The headquarters of Jim Henson Productions in Manhattan epitomized the grief felt at the loss of the Grand Puppeteer. There were framed letters of sympathy which spanned the spectrum from President Bush to a child who had written, “God must have needed Muppets in heaven.” The Walt Disney Company had sent an oversized condolence card which encapsulated bereavement: it showed Mickey Mouse with his arm around the shoulders of a downcast Kermit, his head in his hands. No condolence words were needed. Jane visited and sat under a painting in which Kermit the Frog was outfitted as Gainsborough’s Blue Boy. She spoke of her gentle genius, as she always would, in the present tense.
Jim’s funeral service was held in Manhattan’s Cathedral of St. John and, per his request, no one wore black. One of the many heart-rending moments was when Big Bird sang a moving rendition of Kermit’s “It’s Not Easy Being Green.” Jane became the keeper of Jim’s flame and in 2010 donated the original Kermit and nine of his buddies, including his adoring, Miss Piggy to the Smithsonian. When asked for her reaction seeing the Henson collection on display she replied, “I don’t think of it as historical. It’s my life.”
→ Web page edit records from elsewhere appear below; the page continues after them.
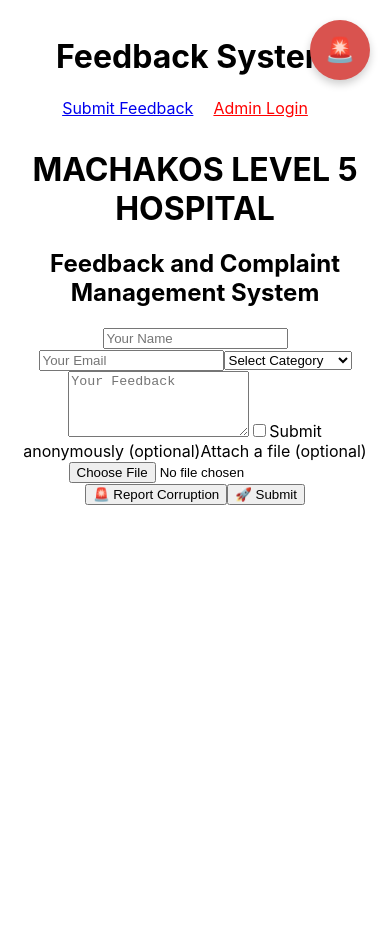
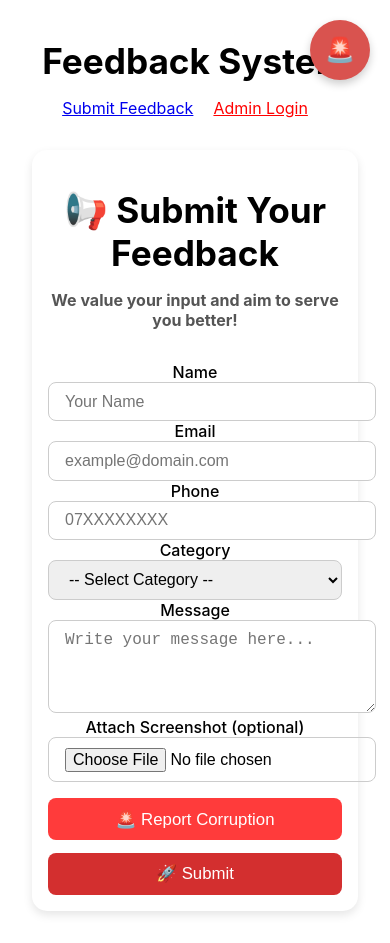
Before and after one commit to Kennedy-Mutuku/themusyawa-Hotel-feedback-and-complaint-management-system-Front-End, a React (Create React App) app: page / in a window 390 px wide. Before the commit the page ends 844 px from the top, so only its background shows below. Built offline with nearby package versions, Linux system fonts and the light colour scheme.

Commit message:
Improved FeedbackForm UI with mobile responsiveness and colors

```diff
--- a/src/FeedbackForm.js
+++ b/src/FeedbackForm.js
@@ -1,212 +1,246 @@
-import React, { useState, useEffect, useRef } from 'react';
+import React, { useState } from 'react';
 import axios from 'axios';
-import { API_BASE_URL } from './config';
-import { ToastContainer, toast } from 'react-toastify';
-import 'react-toastify/dist/ReactToastify.css';
 
-function FeedbackForm({ defaultCategory = '' }) {
+function FeedbackForm() {
   const [formData, setFormData] = useState({
     name: '',
     email: '',
-    feedbackText: '',
-    category: defaultCategory || '',
-    anonymous: false,
+    phone: '',
+    category: '',
+    message: '',
     file: null,
   });
+
+  const [btnHover, setBtnHover] = useState(false);
+  const [reportHover, setReportHover] = useState(false);
   const [isSubmitting, setIsSubmitting] = useState(false);
-  const feedbackRef = useRef();
-  const nameInputRef = useRef();
-  const fileInputRef = useRef();
 
-  const categoryOptions = [
-    'Compliment',
-    'Complaint',
-    'Suggestion',
-    'Inquiry',
-    'Other',
-    'Report Corruption',
-  ];
-
-  useEffect(() => {
-    if (defaultCategory) {
-      setFormData(prev => ({ ...prev, category: defaultCategory }));
-    }
-  }, [defaultCategory]);
-
-  const handleChange = e => {
-    const { name, value, checked, files } = e.target;
-    setFormData(prev => ({
-      ...prev,
-      [name]:
-        name === 'anonymous' ? checked :
-        name === 'file' ? files[0] :
-        value,
+  const handleChange = (e) => {
+    const { name, value, type, files } = e.target;
+    setFormData((prevData) => ({
+      ...prevData,
+      [name]: type === 'file' ? files[0] : value,
     }));
   };
 
-  const handleSubmit = async e => {
+  const handleSubmit = async (e) => {
     e.preventDefault();
-    if (!formData.category) return toast.error('Please select a feedback category.');
-    if (!formData.feedbackText?.trim()) return toast.error('Please enter your feedback.');
-    if (!formData.anonymous && (!formData.name.trim() || !formData.email.trim())) {
-      return toast.error('Please provide your name and email, or choose to submit anonymously.');
+    setIsSubmitting(true);
+    const data = new FormData();
+
+    for (const key in formData) {
+      data.append(key, formData[key]);
     }
 
     try {
-      setIsSubmitting(true);
-      const data = new FormData();
-      data.append('name', formData.name);
-      data.append('email', formData.email);
-      data.append('feedbackText', formData.feedbackText);
-      data.append('category', formData.category);
-      data.append('anonymous', formData.anonymous);
-      if (formData.file) data.append('file', formData.file);
-
-      await axios.post(`${API_BASE_URL}/api/feedback`, data, {
-        headers: { 'Content-Type': 'multipart/form-data' },
-      });
-
-      toast.success('✅ Feedback submitted successfully!');
-      setFormData({
-        name: '',
-        email: '',
-        feedbackText: '',
-        category: defaultCategory || '',
-        anonymous: false,
-        file: null,
-      });
-      fileInputRef.current.value = '';
-      nameInputRef.current.focus();
-    } catch {
-      toast.error('❌ Failed to submit feedback.');
+      const response = await axios.post('https://your-backend-api.com/feedback', data);
+      alert('✅ Feedback submitted successfully!');
+      console.log('Server response:', response.data);
+      setFormData({ name: '', email: '', phone: '', category: '', message: '', file: null });
+    } catch (error) {
+      alert('❌ Submission failed. Try again.');
+      console.error('Error submitting feedback:', error);
     } finally {
       setIsSubmitting(false);
     }
   };
 
   const handleReportClick = () => {
-    setFormData(prev => ({ ...prev, category: 'Report Corruption', anonymous: false }));
-    setTimeout(() => feedbackRef.current?.focus(), 200);
+    alert('🚨 Corruption report process initiated.');
   };
 
   return (
-    <div className="min-h-screen bg-gradient-to-br from-orange-500 to-red-900 flex items-center justify-center p-4">
-      <div className="w-full max-w-lg bg-white/90 rounded-xl shadow-xl p-6">
-        <h1 className="text-3xl md:text-4xl font-extrabold text-center text-red-700 uppercase mb-2">
-          MACHAKOS LEVEL 5 HOSPITAL
-        </h1>
-        <h2 className="text-lg text-center text-red-700 font-semibold mb-6">
-          Feedback and Complaint Management System
-        </h2>
+    <div>
+      <style>
+        {`
+        .form-container {
+          max-width: 600px;
+          margin: auto;
+          padding: 2rem;
+          background: #fff;
+          border-radius: 15px;
+          box-shadow: 0 4px 10px rgba(0,0,0,0.1);
+        }
 
-        <form onSubmit={handleSubmit} className="space-y-4" noValidate>
-          {!formData.anonymous && (
-            <>
+        input, select, textarea {
+          font-size: 1.05rem;
+          padding: 0.75rem 1.25rem;
+          border: 1px solid #ccc;
+          border-radius: 8px;
+          width: 100%;
+        }
+
+        label {
+          margin-bottom: 0.5rem;
+          font-weight: 500;
+        }
+
+        h1 {
+          font-size: 2.5rem;
+          text-align: center;
+          margin-bottom: 1rem;
+        }
+
+        h2 {
+          font-size: 1.2rem;
+          text-align: center;
+          margin-bottom: 2rem;
+          color: #555;
+        }
+
+        .buttons-wrapper {
+          display: flex;
+          justify-content: space-between;
+          margin-top: 1rem;
+        }
+
+        .submit-btn, .report-btn {
+          padding: 0.7rem 1.5rem;
+          font-size: 1.1rem;
+          color: #fff;
+          border: none;
+          border-radius: 8px;
+          cursor: pointer;
+          transition: all 0.3s ease;
+        }
+
+        .report-btn {
+          background-color: #ff3b3b;
+        }
+
+        .submit-btn {
+          background-color: #d32f2f;
+        }
+
+        @media (max-width: 600px) {
+          .form-container {
+            padding: 1rem;
+            margin: 1rem;
+          }
+
+          input, select, textarea {
+            font-size: 1rem !important;
+            padding: 0.6rem 1rem !important;
+          }
+
+          .buttons-wrapper {
+            flex-direction: column;
+            gap: 0.8rem;
+          }
+
+          .submit-btn, .report-btn {
+            width: 100%;
+            font-size: 1.05rem !important;
+            padding: 0.65rem 1.2rem !important;
+          }
+
+          h1 {
+            font-size: 2.2rem !important;
+          }
+
+          h2 {
+            font-size: 1rem !important;
+          }
+        }
+        `}
+      </style>
+
+      <form onSubmit={handleSubmit} className="form-container" noValidate>
+        <h1>📢 Submit Your Feedback</h1>
+        <h2>We value your input and aim to serve you better!</h2>
+
+        <label htmlFor="name">Name</label>
         <input
-                ref={nameInputRef}
           type="text"
           name="name"
           placeholder="Your Name"
           value={formData.name}
           onChange={handleChange}
           required
-                className="w-full border-2 border-gray-300 rounded-lg px-4 py-2 focus:outline-none focus:ring-2 focus:ring-red-500"
         />
+
+        <label htmlFor="email">Email</label>
         <input
           type="email"
           name="email"
-                placeholder="Your Email"
+          placeholder="example@domain.com"
           value={formData.email}
           onChange={handleChange}
           required
-                className="w-full border-2 border-gray-300 rounded-lg px-4 py-2 focus:outline-none focus:ring-2 focus:ring-red-500"
         />
-            </>
-          )}
 
+        <label htmlFor="phone">Phone</label>
+        <input
+          type="tel"
+          name="phone"
+          placeholder="07XXXXXXXX"
+          value={formData.phone}
+          onChange={handleChange}
+        />
+
+        <label htmlFor="category">Category</label>
         <select
           name="category"
           value={formData.category}
           onChange={handleChange}
           required
-            className="w-full border-2 border-gray-300 rounded-lg px-4 py-2 focus:outline-none focus:ring-2 focus:ring-red-500"
         >
-            <option value="">Select Category</option>
-            {categoryOptions.map(cat => (
-              <option key={cat} value={cat} className={cat === 'Report Corruption' ? 'text-red-700 font-bold' : ''}>
-                {cat}
-              </option>
-            ))}
+          <option value="">-- Select Category --</option>
+          <option value="Service Delivery">Service Delivery</option>
+          <option value="Corruption">Corruption</option>
+          <option value="Staff Conduct">Staff Conduct</option>
+          <option value="Facility Hygiene">Facility Hygiene</option>
+          <option value="Billing Issues">Billing Issues</option>
+          <option value="Other">Other</option>
         </select>
 
+        <label htmlFor="message">Message</label>
         <textarea
-            name="feedbackText"
-            placeholder="Your Feedback"
-            value={formData.feedbackText}
+          name="message"
+          rows="4"
+          placeholder="Write your message here..."
+          value={formData.message}
           onChange={handleChange}
-            rows="4"
           required
-            ref={feedbackRef}
-            className="w-full border-2 border-gray-300 rounded-lg px-4 py-2 resize-y focus:outline-none focus:ring-2 focus:ring-red-500"
         />
 
-          <label className="flex items-center gap-2 text-sm font-medium">
+        <label htmlFor="file">Attach Screenshot (optional)</label>
         <input
-              type="checkbox"
-              name="anonymous"
-              checked={formData.anonymous}
-              onChange={handleChange}
-              className="accent-red-600"
-            />
-            Submit anonymously (optional)
-          </label>
-
-          <label
-            htmlFor="file-upload"
-            className="block border-2 border-dashed border-gray-300 rounded-lg px-4 py-2 text-center cursor-pointer hover:border-red-500 text-sm"
-          >
-            {formData.file ? formData.file.name : 'Attach a file (optional)'}
-          </label>
-          <input
-            id="file-upload"
           type="file"
           name="file"
+          accept="image/*,application/pdf"
           onChange={handleChange}
-            accept=".pdf,.jpg,.jpeg,.png,.doc,.docx,.txt"
-            className="hidden"
-            ref={fileInputRef}
         />
 
-          <div className="flex flex-col sm:flex-row justify-between gap-3 pt-2">
+        <div className="buttons-wrapper">
           <button
             type="button"
             onClick={handleReportClick}
-              className="w-full sm:w-auto bg-red-600 hover:bg-red-700 text-white px-4 py-2 rounded-md font-bold shadow"
+            className="report-btn"
+            onMouseEnter={() => setReportHover(true)}
+            onMouseLeave={() => setReportHover(false)}
+            style={{
+              backgroundColor: reportHover ? '#d32f2f' : '#ff3b3b',
+            }}
           >
             🚨 Report Corruption
           </button>
+
           <button
             type="submit"
+            className="submit-btn"
+            onMouseEnter={() => setBtnHover(true)}
+            onMouseLeave={() => setBtnHover(false)}
+            style={{
+              backgroundColor: btnHover ? '#ff6a00' : '#d32f2f',
+              opacity: isSubmitting ? 0.6 : 1,
+            }}
             disabled={isSubmitting}
-              className="w-full sm:w-auto bg-orange-600 hover:bg-orange-700 text-white px-4 py-2 rounded-md font-bold shadow disabled:opacity-60"
           >
             {isSubmitting ? '⏳ Submitting...' : '🚀 Submit'}
           </button>
         </div>
       </form>
-
-        <ToastContainer
-          position="top-right"
-          autoClose={3000}
-          hideProgressBar={false}
-          newestOnTop
-          closeOnClick
-          pauseOnHover
-          draggable
-          toastStyle={{ borderRadius: '10px', backgroundColor: '#d32f2f', color: 'white', fontWeight: 'bold' }}
-          progressStyle={{ background: '#ff6a00', borderRadius: '10px' }}
-        />
-      </div>
     </div>
   );
 }
```
Lines whose indentation alone changed are shown as unchanged.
When Jane passed away in 2013 after a long bout of cancer, tributes poured in from around the world, the most touching from her daughter Cheryl. She called her the Mother of all Muppets which, in the Henson family lexicon roughly translates to, “the great Maza Shelaza.”